Part I: Childhood Psychological Development
From the time of birth through adolescence, a child's temperament, which is genetically determined, is shaped by a number of environmental factors that contribute to the development of his or her adult personality. The factors that shape a child's developing personality include relationships with parents, siblings, relatives, and friends, as well as experiences in one's community. Early childhood relationships with parents in particular tend to have a very strong impact on a child's emotional development. Based on the nature and quality of these relationships, a child forms patterns of feeling and behaving, some of which may be outside of their conscious awareness. These personality patterns remain with the child through adulthood and affect his or her sense of self, relationship patterns, and views of the world. An individual's personality will have a large impact on all areas of his or her life: emotional strengths and weaknesses, intellectual interests, creativity, interpersonal style, behavioral patterns and habits, and physical habits (sleep, diet, exercise).
One element of a healthy parent-child relationship consists
of the parent helping the child develop self-esteem and other personality
strengths by being emotionally available and supportive, providing guidance,
setting appropriate limits, and being a healthy role model. Other elements
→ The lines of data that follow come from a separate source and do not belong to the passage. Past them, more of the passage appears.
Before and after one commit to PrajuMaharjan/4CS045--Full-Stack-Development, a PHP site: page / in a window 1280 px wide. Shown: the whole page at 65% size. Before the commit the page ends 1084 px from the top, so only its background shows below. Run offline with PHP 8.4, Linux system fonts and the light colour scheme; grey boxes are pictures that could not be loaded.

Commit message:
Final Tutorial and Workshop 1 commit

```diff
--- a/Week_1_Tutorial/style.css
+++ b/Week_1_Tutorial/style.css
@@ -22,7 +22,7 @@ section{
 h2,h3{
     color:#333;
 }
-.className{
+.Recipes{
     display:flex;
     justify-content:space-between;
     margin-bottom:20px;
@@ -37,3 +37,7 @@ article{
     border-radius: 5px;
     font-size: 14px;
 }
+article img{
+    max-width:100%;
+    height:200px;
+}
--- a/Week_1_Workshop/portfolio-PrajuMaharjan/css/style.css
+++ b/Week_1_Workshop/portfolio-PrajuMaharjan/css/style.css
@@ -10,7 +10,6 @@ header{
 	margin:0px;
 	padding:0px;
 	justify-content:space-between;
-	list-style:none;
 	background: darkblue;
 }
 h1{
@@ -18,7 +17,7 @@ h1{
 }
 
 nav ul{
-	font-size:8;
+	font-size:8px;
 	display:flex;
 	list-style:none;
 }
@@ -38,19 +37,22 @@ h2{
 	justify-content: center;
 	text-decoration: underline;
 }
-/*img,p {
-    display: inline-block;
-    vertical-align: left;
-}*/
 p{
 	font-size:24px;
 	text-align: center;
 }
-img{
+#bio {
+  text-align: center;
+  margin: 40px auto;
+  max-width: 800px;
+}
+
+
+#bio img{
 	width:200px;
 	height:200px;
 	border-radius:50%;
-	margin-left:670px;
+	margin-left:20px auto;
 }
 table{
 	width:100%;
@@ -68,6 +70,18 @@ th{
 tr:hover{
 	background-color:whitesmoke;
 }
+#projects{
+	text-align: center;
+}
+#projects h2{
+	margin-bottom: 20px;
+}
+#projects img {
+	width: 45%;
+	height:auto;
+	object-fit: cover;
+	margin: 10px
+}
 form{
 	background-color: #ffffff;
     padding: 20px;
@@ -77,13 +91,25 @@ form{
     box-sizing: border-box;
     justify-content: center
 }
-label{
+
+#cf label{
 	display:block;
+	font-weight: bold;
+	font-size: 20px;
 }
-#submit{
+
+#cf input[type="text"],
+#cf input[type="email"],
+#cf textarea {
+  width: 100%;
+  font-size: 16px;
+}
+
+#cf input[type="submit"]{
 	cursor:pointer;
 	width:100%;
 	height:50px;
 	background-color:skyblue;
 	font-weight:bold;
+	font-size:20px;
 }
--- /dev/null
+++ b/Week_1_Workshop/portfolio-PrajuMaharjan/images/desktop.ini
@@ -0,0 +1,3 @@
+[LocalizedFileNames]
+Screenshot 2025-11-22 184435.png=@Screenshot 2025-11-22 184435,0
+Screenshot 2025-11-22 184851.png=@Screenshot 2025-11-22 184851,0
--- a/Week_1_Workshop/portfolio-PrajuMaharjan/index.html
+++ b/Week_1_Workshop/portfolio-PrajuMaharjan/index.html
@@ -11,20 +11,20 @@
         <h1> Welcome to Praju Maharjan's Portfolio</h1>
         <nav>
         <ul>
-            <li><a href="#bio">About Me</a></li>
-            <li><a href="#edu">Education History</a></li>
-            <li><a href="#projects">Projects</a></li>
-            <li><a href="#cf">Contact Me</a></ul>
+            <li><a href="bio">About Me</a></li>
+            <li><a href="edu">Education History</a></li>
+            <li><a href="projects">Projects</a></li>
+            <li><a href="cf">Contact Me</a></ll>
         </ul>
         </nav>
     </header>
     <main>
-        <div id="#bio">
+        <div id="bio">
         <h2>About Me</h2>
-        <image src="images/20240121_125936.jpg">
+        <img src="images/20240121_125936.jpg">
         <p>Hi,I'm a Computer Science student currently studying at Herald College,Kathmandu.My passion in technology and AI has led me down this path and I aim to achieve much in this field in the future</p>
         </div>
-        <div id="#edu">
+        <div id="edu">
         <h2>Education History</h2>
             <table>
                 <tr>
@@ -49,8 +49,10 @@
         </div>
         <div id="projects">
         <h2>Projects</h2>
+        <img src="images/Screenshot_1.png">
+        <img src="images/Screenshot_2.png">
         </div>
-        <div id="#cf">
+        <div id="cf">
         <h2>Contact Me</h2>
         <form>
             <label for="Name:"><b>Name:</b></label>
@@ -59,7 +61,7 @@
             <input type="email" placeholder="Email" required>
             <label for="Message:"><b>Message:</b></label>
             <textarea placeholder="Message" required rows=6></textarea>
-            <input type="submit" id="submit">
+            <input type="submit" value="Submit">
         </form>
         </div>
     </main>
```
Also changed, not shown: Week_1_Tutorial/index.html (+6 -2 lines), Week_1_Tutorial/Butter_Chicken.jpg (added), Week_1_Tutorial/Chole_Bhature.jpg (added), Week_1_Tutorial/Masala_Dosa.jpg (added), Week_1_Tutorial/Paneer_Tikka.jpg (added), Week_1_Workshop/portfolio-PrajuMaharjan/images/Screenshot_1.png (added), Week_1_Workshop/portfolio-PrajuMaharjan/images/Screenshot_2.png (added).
of a healthy parent-child relationship include relating to a child consistently
over time, being trustworthy, respecting the child, accepting the child's
needs and feelings, and encouraging both autonomy and dependence. When
a child's upbringing is substantially supportive, he or she will likely
develop high self-esteem, healthy relationships, a stable and positive
mood, comfort with both dependence and independence, the ability to cope
with frustration and stress, good judgment, healthy impulse control, socially
responsible behavior, a sense of physical well-being, and a number of
intellectual and creative pursuits.
Many children are exposed to a number of factors that can have a detrimental impact on their growing personalities. These factors include: the illness or death of a close family member; divorce; physical, emotional or sexual abuse; emotional neglect; or substance abuse in the family. There are other family qualities which are more subtle, but which can have an equally harmful effect on a child's growing personality such as: a lack of guidance, inadequate emotional support, or a failure to accept a child's feelings; overly high expectations, undue criticism, or rejection; a high degree of control; or reinforcement of either dependency or extreme self-sufficiency. In addition, a child's natural coping mechanisms, which protect him or her from harmful situations in childhood, may in themselves have a detrimental impact on the personality if they continue into adulthood. These defense mechanisms include: denial of painful events & associated feelings, detachment from one's feelings or from others, rationalizing emotionally painful events, and engaging in harmful addictions (to food, alcohol, drugs, shopping, work, or exercise).
These childhood traumas, and the coping mechanisms which result from them, affect the personality in such a way that they can lead to the development of a wide range of emotional difficulties and disorders that continue into adulthood. While an individual may function quite well in certain areas of his or her life, he or she may suffer from internal emotional pain or may experience difficulty with functioning in other areas of his or her life. The difficulties and disorders that an individual might experience include: difficulty coping with stress; guilt, shame, fear, or anger; feelings of inadequacy; depression, anxiety, or phobias; obsessive-compulsive traits; post-traumatic stress; a tendency to develop physical symptoms such as headaches, chronic pain, fatigue, or other symptoms; sexual dysfunction; sleep disorders; eating disorders; or substance abuse. An individual might also develop relationship problems, such as unhealthy dependency, emotional detachment from others, a tendency to manipulate others, a need for constant affirmation, or social anxiety or avoidance.
Noah Oderberg, Ph.D.
5435 College Avenue, Suite #201
Oakland, California 94618
Phone: (510) 428-0111